Source data
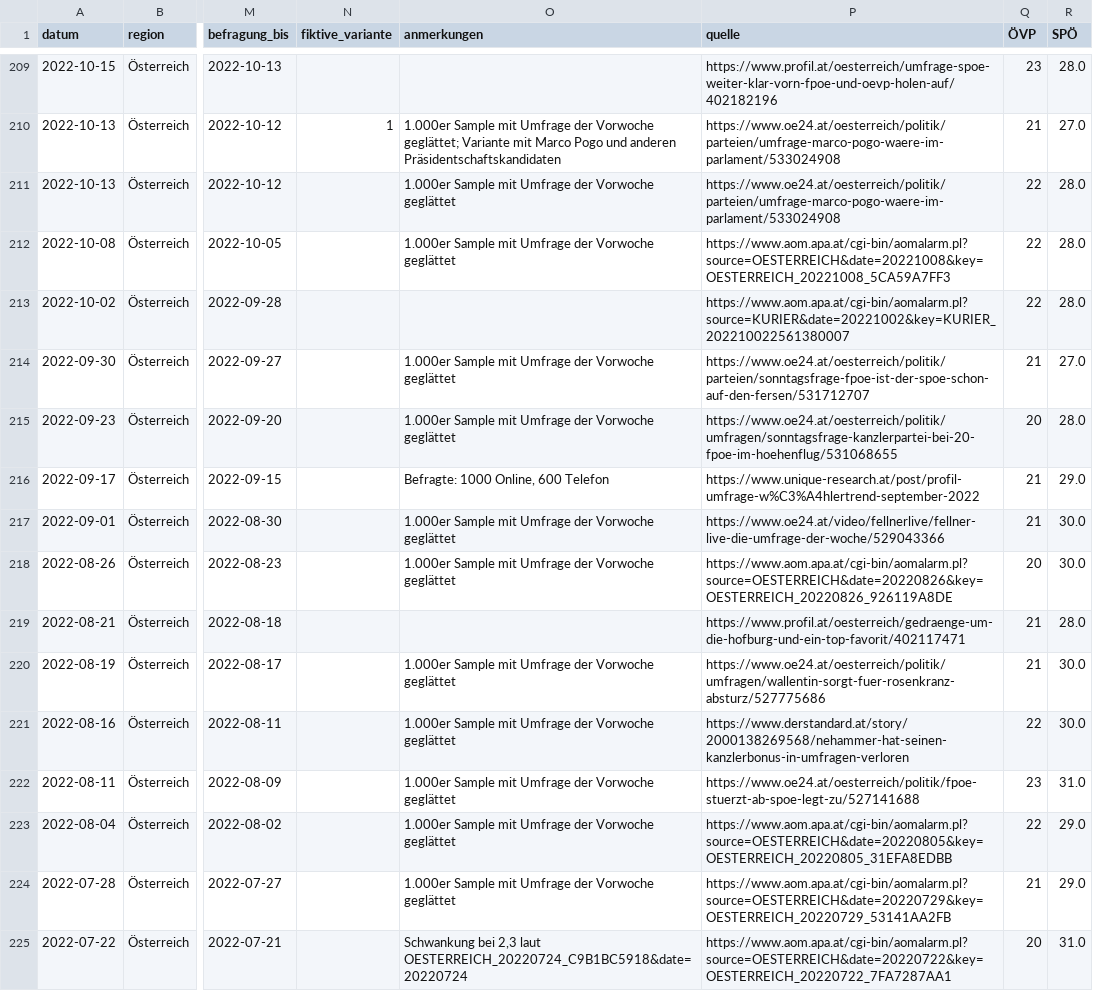
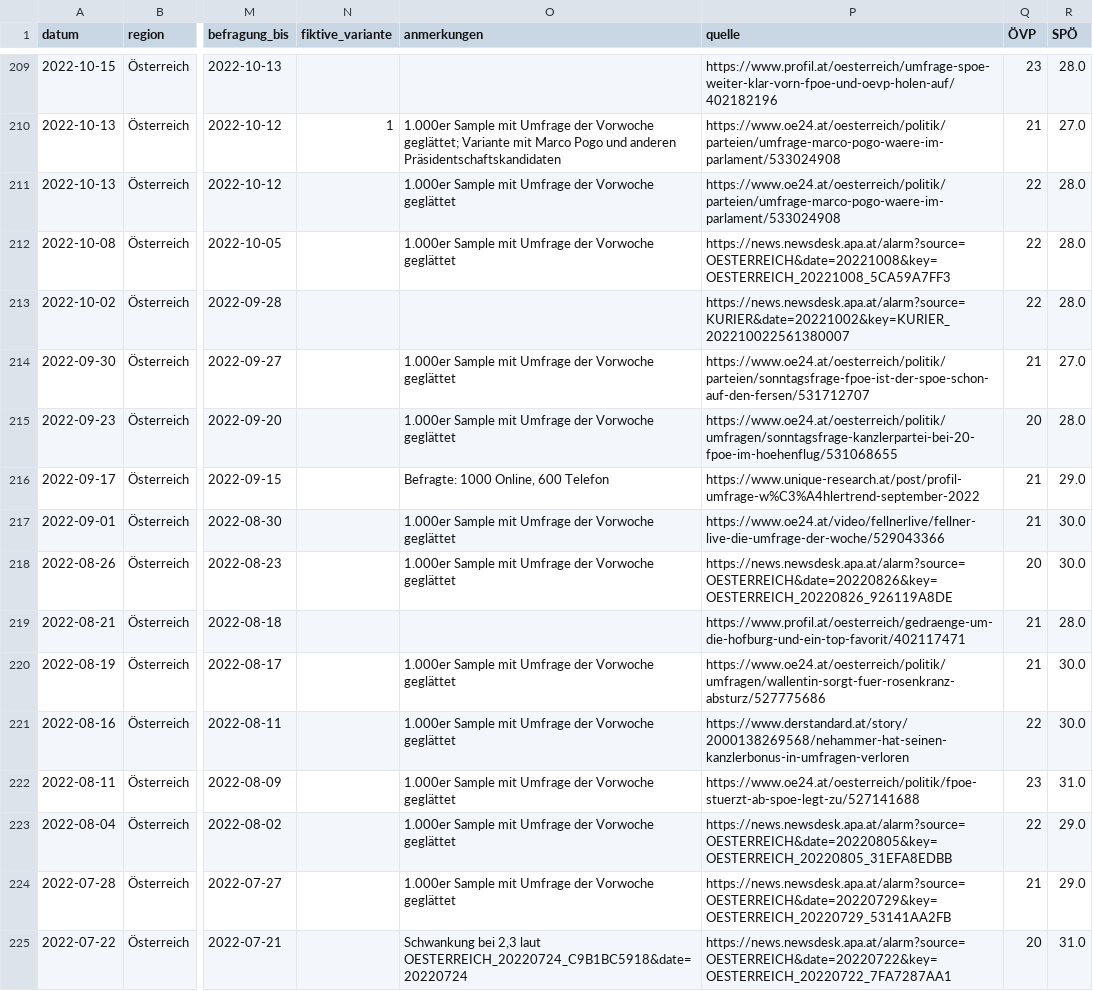
Before and after one commit to dstDatenjournalismus/2024-umfragentracker, a CSV file: output/data/sonntagsfrage/sonntagsfrage.csv, drawn as a sheet; only a part is shown, gaps mark what is left out; the diff covers the shown part only; the diff names each change by its address in the sheet, - before the commit and + after, or states it on an @@ line.

```diff
--- a/output/data/sonntagsfrage/sonntagsfrage.csv
+++ b/output/data/sonntagsfrage/sonntagsfrage.csv
-P212 (quelle): https://www.aom.apa.at/cgi-bin/aomalarm.pl?source=OESTERREICH&date=20221008&key=OESTERREICH_20221008_5CA59A7FF3
+P212 (quelle): https://news.newsdesk.apa.at/alarm?source=OESTERREICH&date=20221008&key=OESTERREICH_20221008_5CA59A7FF3
-P213 (quelle): https://www.aom.apa.at/cgi-bin/aomalarm.pl?source=KURIER&date=20221002&key=KURIER_202210022561380007
+P213 (quelle): https://news.newsdesk.apa.at/alarm?source=KURIER&date=20221002&key=KURIER_202210022561380007
-P218 (quelle): https://www.aom.apa.at/cgi-bin/aomalarm.pl?source=OESTERREICH&date=20220826&key=OESTERREICH_20220826_926119A8DE
+P218 (quelle): https://news.newsdesk.apa.at/alarm?source=OESTERREICH&date=20220826&key=OESTERREICH_20220826_926119A8DE
-P223 (quelle): https://www.aom.apa.at/cgi-bin/aomalarm.pl?source=OESTERREICH&date=20220805&key=OESTERREICH_20220805_31EFA8EDBB
+P223 (quelle): https://news.newsdesk.apa.at/alarm?source=OESTERREICH&date=20220805&key=OESTERREICH_20220805_31EFA8EDBB
-P224 (quelle): https://www.aom.apa.at/cgi-bin/aomalarm.pl?source=OESTERREICH&date=20220729&key=OESTERREICH_20220729_53141AA2FB
+P224 (quelle): https://news.newsdesk.apa.at/alarm?source=OESTERREICH&date=20220729&key=OESTERREICH_20220729_53141AA2FB
-P225 (quelle): https://www.aom.apa.at/cgi-bin/aomalarm.pl?source=OESTERREICH&date=20220722&key=OESTERREICH_20220722_7FA7287AA1
+P225 (quelle): https://news.newsdesk.apa.at/alarm?source=OESTERREICH&date=20220722&key=OESTERREICH_20220722_7FA7287AA1
```
Also changed, not shown: 99 edited cells elsewhere in this file, output/data/kanzlerfrage/kanzlerfrage.csv, 1 other file.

What the exercise asks: Lines from the entries that contain the string "output" are what must be copied.

Your solution:
Before and after one commit to dstDatenjournalismus/2024-umfragentracker, a CSV file: output/data/sonntagsfrage/sonntagsfrage.csv, drawn as a sheet; only a part is shown, gaps mark what is left out; the diff covers the shown part only; the diff names each change by its address in the sheet, - before the commit and + after, or states it on an @@ line.
--- a/output/data/sonntagsfrage/sonntagsfrage.csv
+++ b/output/data/sonntagsfrage/sonntagsfrage.csv
Also changed, not shown: 99 edited cells elsewhere in this file, output/data/kanzlerfrage/kanzlerfrage.csv, 1 other file.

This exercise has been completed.